* _TASK REQUIREMENTS_:
Looking at the data below, how many lines include the word "from"? Respond with the number only.

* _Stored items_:
#####

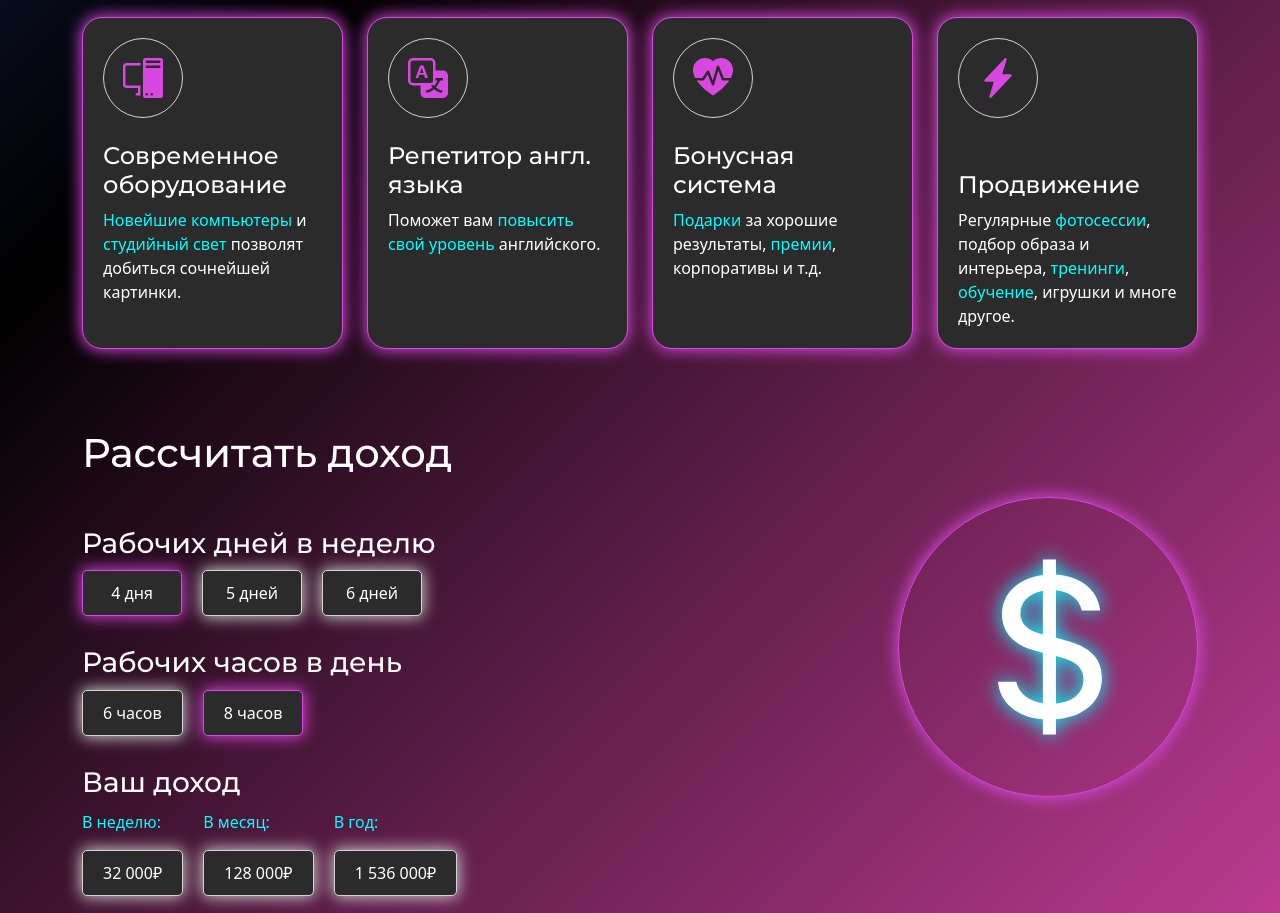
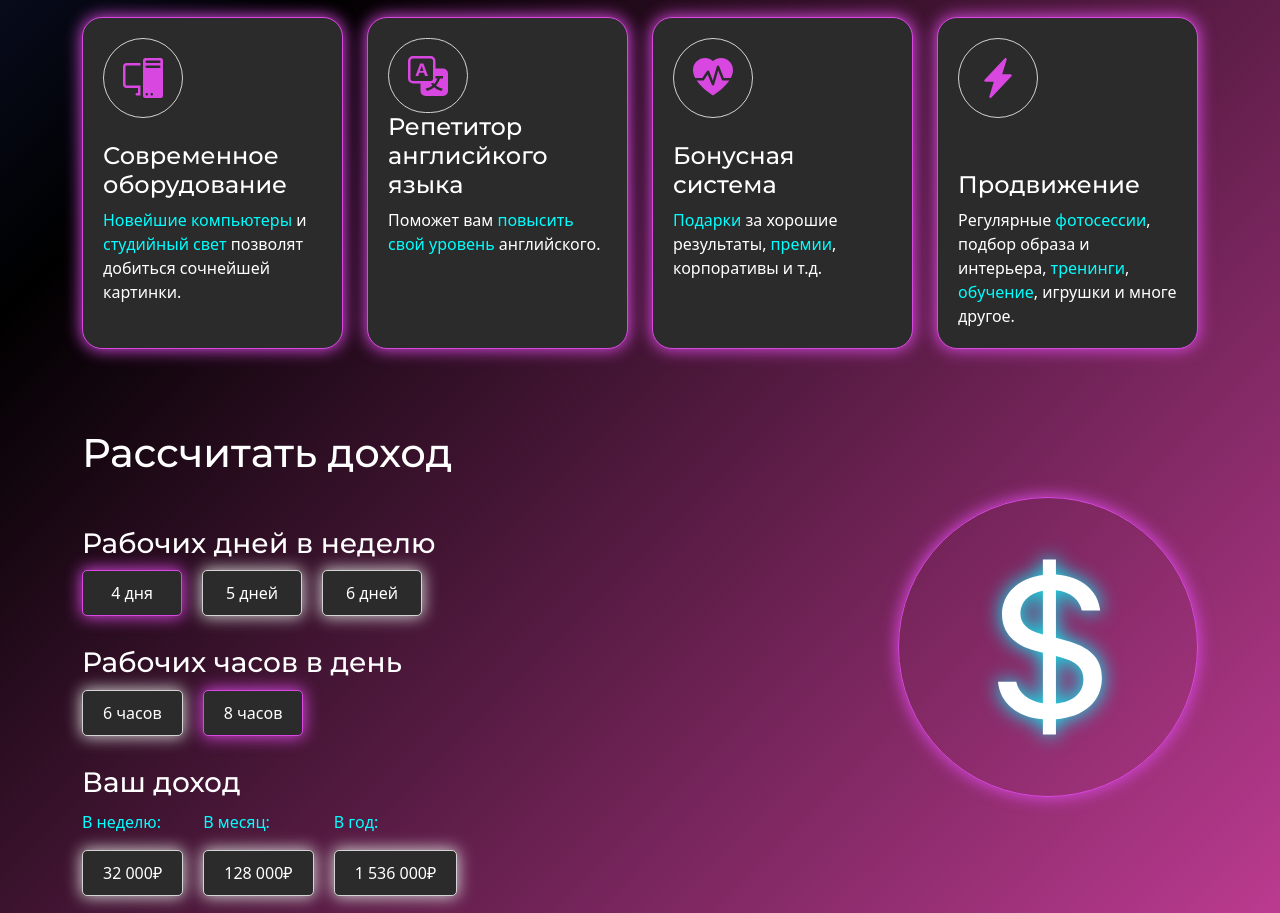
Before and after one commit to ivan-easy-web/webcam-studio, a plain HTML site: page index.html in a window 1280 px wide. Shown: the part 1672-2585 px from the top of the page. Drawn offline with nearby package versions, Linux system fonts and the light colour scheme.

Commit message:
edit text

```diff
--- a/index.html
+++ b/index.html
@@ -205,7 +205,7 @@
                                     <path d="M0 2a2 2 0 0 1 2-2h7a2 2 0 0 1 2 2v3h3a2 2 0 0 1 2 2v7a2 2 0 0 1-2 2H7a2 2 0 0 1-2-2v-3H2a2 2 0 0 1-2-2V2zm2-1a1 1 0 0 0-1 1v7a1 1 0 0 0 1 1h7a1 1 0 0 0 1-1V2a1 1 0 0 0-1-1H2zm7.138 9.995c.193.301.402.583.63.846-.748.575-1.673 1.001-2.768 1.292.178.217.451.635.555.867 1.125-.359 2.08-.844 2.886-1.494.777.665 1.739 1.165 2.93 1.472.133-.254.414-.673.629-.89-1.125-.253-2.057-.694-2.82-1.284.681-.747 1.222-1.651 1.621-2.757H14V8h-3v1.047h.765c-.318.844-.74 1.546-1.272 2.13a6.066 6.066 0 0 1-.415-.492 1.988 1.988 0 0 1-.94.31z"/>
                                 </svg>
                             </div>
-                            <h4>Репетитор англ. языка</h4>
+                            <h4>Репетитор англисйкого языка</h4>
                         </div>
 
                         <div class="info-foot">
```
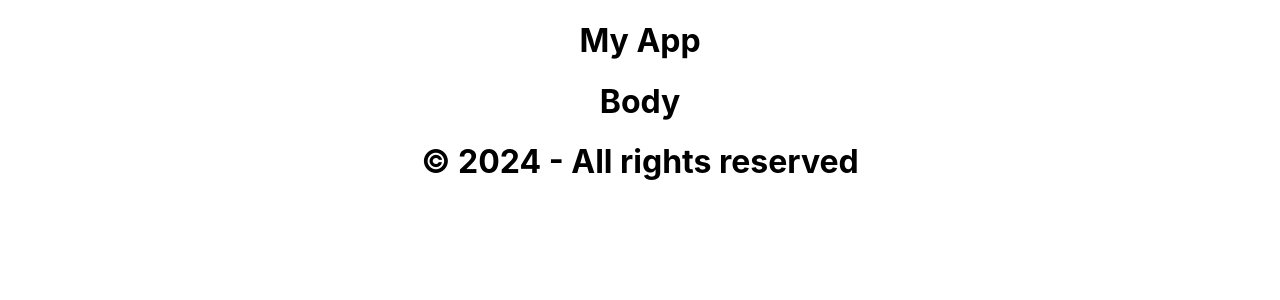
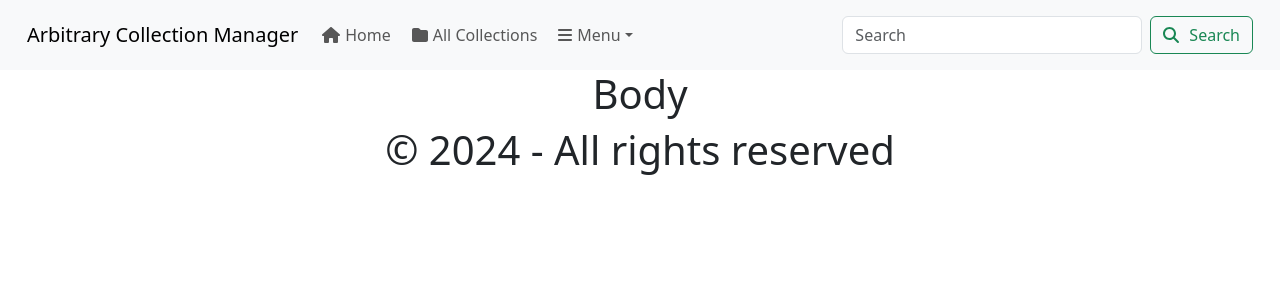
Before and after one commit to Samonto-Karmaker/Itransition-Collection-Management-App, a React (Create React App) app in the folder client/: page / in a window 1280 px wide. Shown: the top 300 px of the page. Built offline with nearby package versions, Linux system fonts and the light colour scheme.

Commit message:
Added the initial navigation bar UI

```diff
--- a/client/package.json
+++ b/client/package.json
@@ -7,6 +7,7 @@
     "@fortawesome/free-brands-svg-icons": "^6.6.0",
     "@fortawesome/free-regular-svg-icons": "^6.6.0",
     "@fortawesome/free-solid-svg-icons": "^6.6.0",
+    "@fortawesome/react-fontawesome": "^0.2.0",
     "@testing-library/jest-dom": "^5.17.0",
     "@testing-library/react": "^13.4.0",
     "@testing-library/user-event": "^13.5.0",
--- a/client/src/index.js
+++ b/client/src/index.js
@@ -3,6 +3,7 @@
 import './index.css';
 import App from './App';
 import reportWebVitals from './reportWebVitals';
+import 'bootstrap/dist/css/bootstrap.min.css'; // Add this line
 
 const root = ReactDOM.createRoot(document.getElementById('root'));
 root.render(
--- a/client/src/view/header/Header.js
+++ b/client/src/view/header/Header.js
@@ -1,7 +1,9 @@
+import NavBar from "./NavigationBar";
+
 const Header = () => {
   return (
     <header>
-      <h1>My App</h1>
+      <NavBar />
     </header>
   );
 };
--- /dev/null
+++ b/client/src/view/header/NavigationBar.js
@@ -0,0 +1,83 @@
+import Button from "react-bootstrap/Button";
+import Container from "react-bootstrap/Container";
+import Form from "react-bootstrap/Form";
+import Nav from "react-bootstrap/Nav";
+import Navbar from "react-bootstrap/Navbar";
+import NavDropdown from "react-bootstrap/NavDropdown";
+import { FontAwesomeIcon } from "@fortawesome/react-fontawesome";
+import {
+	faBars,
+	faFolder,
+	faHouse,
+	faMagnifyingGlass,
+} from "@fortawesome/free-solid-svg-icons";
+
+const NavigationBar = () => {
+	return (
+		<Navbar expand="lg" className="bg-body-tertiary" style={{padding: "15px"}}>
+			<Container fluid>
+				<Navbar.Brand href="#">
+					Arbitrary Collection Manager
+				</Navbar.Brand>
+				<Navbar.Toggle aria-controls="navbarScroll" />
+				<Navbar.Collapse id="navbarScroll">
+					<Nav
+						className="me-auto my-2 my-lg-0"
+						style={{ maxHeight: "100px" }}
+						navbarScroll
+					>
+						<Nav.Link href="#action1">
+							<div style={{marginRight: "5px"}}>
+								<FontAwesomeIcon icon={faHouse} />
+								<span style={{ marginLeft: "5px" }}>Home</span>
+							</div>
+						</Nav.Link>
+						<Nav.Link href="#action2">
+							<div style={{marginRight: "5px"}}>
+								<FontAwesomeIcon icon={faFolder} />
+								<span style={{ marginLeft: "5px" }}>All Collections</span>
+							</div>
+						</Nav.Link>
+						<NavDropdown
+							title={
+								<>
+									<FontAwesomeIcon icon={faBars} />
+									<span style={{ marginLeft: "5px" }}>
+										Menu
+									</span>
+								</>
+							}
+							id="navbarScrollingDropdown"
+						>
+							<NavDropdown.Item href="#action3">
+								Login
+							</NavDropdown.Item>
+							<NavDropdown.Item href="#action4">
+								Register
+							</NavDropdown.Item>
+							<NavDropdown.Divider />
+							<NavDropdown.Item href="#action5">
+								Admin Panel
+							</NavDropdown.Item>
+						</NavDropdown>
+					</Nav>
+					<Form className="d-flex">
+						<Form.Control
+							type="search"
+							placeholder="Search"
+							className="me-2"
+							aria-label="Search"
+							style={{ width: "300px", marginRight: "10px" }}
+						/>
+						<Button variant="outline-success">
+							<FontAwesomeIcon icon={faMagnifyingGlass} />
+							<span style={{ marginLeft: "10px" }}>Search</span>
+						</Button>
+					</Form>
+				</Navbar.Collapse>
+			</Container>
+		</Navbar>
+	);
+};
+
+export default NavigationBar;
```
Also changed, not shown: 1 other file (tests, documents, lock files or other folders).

#####

* _EXERCISE RESULT_:
12